Lately I’ve been having discussions around “futures” with customers and one topic continues to be over ongoing interest. What will blade servers look like with the expectations of CPU TDPs continuing to increase? Looking into the future, it’s very clear that CPUs are going to create an obstacle for blade server users. TDPs are going to grow to the point where “air cooling” may not be sufficient for all workloads. This will force blade server users to make a choice. Continue reading
Every quarter IDC publishes market data for blade server vendors. In the past I’ve only covered the top 4 main stream vendors, Cisco, Dell Technologies, HPE and Lenovo. However, I recently came upon IDC’s full list of blade server vendors so I thought it would be good to share.
Earlier this month, IDC published their Q3 2020 WorldWide Server tracker data showing the top server vendors. in this post, I’m going to dive in and take a closer look at how blade servers are performing including which vendor is leading the blade server market. Continue reading
One of the goals I have for this blog is to keep it current with news and updates from blade top tier server vendors. However, over the past year, I have found it harder and harder to find relevant information. Why is this? Is it just because we in a lull between new blade server models or is the blade server dying? I decided to dig a little deeper into this question. Continue reading
As technology trends like software defined storage (SDS) become more adopted in data centers, it will be interesting to see how it will impact the blade server market – especially with current research showing an expectation of growth over the next 5 years. To succeed, blade server vendors will have to find ways to adopt to changing technology trends- especially SDS. Continue reading

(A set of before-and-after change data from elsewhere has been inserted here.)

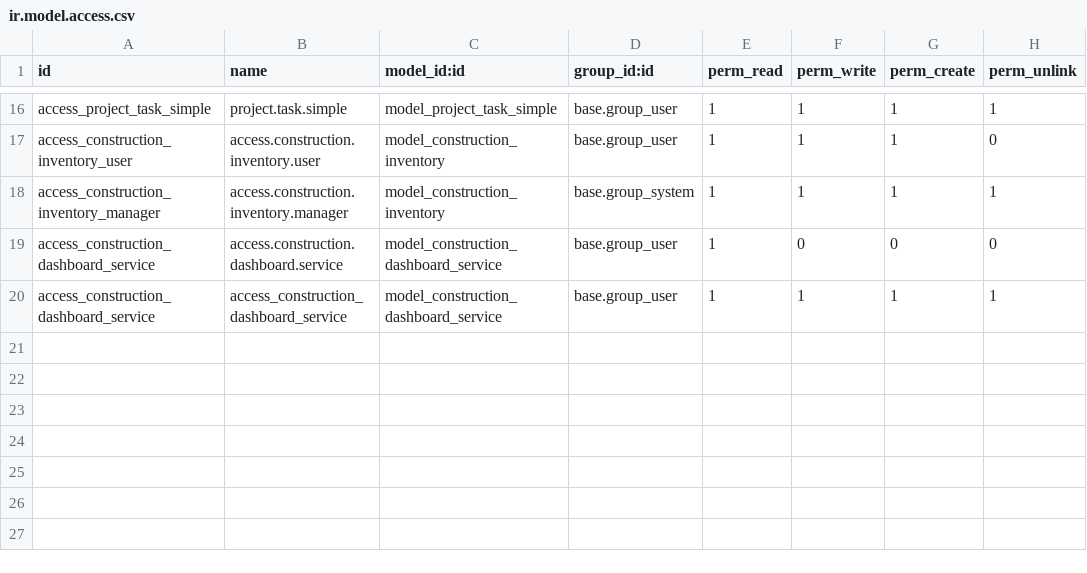
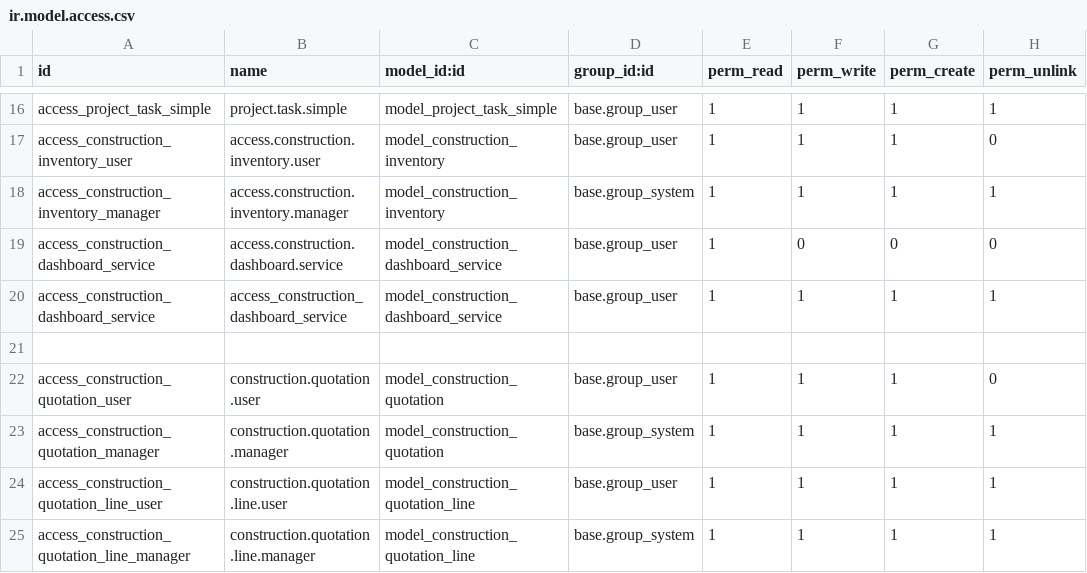
Before and after one commit to asdh2hdesk/Construction, a CSV file: construction_management/security/ir.model.access.csv, drawn as a sheet; only a part is shown, gaps mark what is left out.

Commit message:
linked quotation

```diff
--- a/construction_management/security/ir.model.access.csv
+++ b/construction_management/security/ir.model.access.csv
@@ -20 +20,6 @@ access_construction_dashboard_service,access.construction.dashboard.service,mode
 access_construction_dashboard_service,access_construction_dashboard_service,model_construction_dashboard_service,base.group_user,1,1,1,1
+
+access_construction_quotation_user,construction.quotation.user,model_construction_quotation,base.group_user,1,1,1,0
+access_construction_quotation_manager,construction.quotation.manager,model_construction_quotation,base.group_system,1,1,1,1
+access_construction_quotation_line_user,construction.quotation.line.user,model_construction_quotation_line,base.group_user,1,1,1,1
+access_construction_quotation_line_manager,construction.quotation.line.manager,model_construction_quotation_line,base.group_system,1,1,1,1
```
Also changed, not shown: 13 other files.
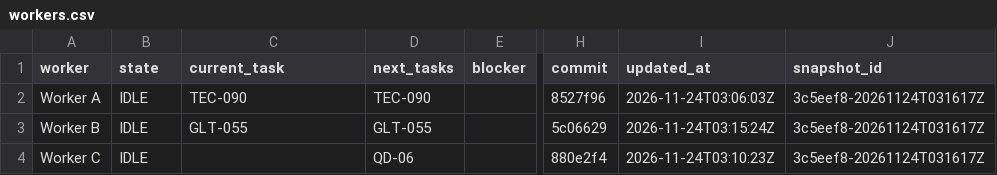
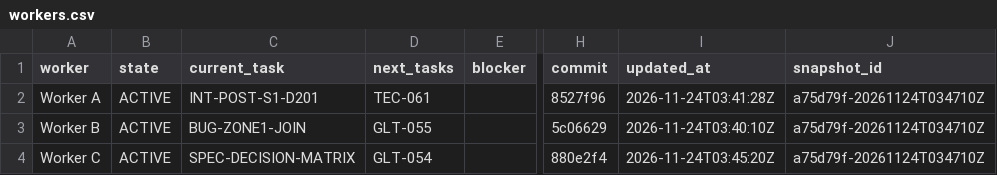
Before and after one commit to ksatriadipo/idle-space-courier-dashboard, a CSV file: data/workers.csv, drawn as a sheet; only a part is shown, gaps mark what is left out; the diff names each change by its address in the sheet, - before the commit and + after, or states it on an @@ line.

```diff
--- a/data/workers.csv
+++ b/data/workers.csv
-B2:B4 (state): IDLE
+B2:B4 (state): ACTIVE
-C2 (current_task): TEC-090
+C2 (current_task): INT-POST-S1-D201
-D2 (next_tasks): TEC-090
+D2 (next_tasks): TEC-061
-I2 (updated_at): 2026-11-24T03:06:03Z
+I2 (updated_at): 2026-11-24T03:41:28Z
-J2:J4 (snapshot_id): 3c5eef8-20261124T031617Z
+J2:J4 (snapshot_id): a75d79f-20261124T034710Z
-C3 (current_task): GLT-055
+C3 (current_task): BUG-ZONE1-JOIN
-I3 (updated_at): 2026-11-24T03:15:24Z
+I3 (updated_at): 2026-11-24T03:40:10Z
-C4 (current_task): (empty)
+C4 (current_task): SPEC-DECISION-MATRIX
-D4 (next_tasks): QD-06
+D4 (next_tasks): GLT-054
-I4 (updated_at): 2026-11-24T03:10:23Z
+I4 (updated_at): 2026-11-24T03:45:20Z
```
Also changed, not shown: data/runs.csv, data/schedule.csv, 5 other files.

It’s been a while since we’ve seen a Gartner Magic Quadrant for blade servers as they discontinued it in 2014. Last month, Gartner created a new Magic Quadrant to replace the older one. The newest Magic Quadrant incorporates both blade servers and multi-node servers. According to Gartner, “the separation of the blade and multinode server markets has become harder to maintain as multinode servers adopt the technology characteristics of blade servers. With the evolution of new modular server designs, the concept of traditional server blades will fade in favor of increasingly variable ‘bricks’ or ‘cartridges.’ Consequently, a Magic Quadrant that tracked only the blade server market could only deliver partial value. This new Magic Quadrant is designed to better reflect the evolving market for any servers that display modular characteristics.” You can view the full article here, but I’ve summarized their findings for the top modular server vendors below.
FRAMINGHAM, Mass., December 3, 2014 – According to the International Data Corporation (IDC) Worldwide Quarterly Server Tracker, vendor revenue in the worldwide server market increased 4.8% year over year to $12.7 billion in the third quarter of 2014 (3Q14).
Last month I ran a poll asking “how many NICs do you use for virtualization on your blade servers” and the results may surprise you.
IDC and Cisco confirmed this week that Cisco has taken the #1 x86 blade server spot in North America for Q1 in 2014 with 40% revenue market share according to a recent CRN report. This is quite an accomplishment especially since Cisco has only been reporting their numbers for 3 years. So you might wonder – what is the secret to Cisco’s success? I have a few ideas (right or wrong) that might shed some light on why Cisco is having success in their blade server business.
The quarterly IDC Worldwide Server Tracker was released on May 28, 2014 and it reported that in spite of a decrease in overall server sales, blade servers continue to increase with HP leading the way. To save you the task of reading all of the irrelevant server data, here’s a summary of their blade server findings: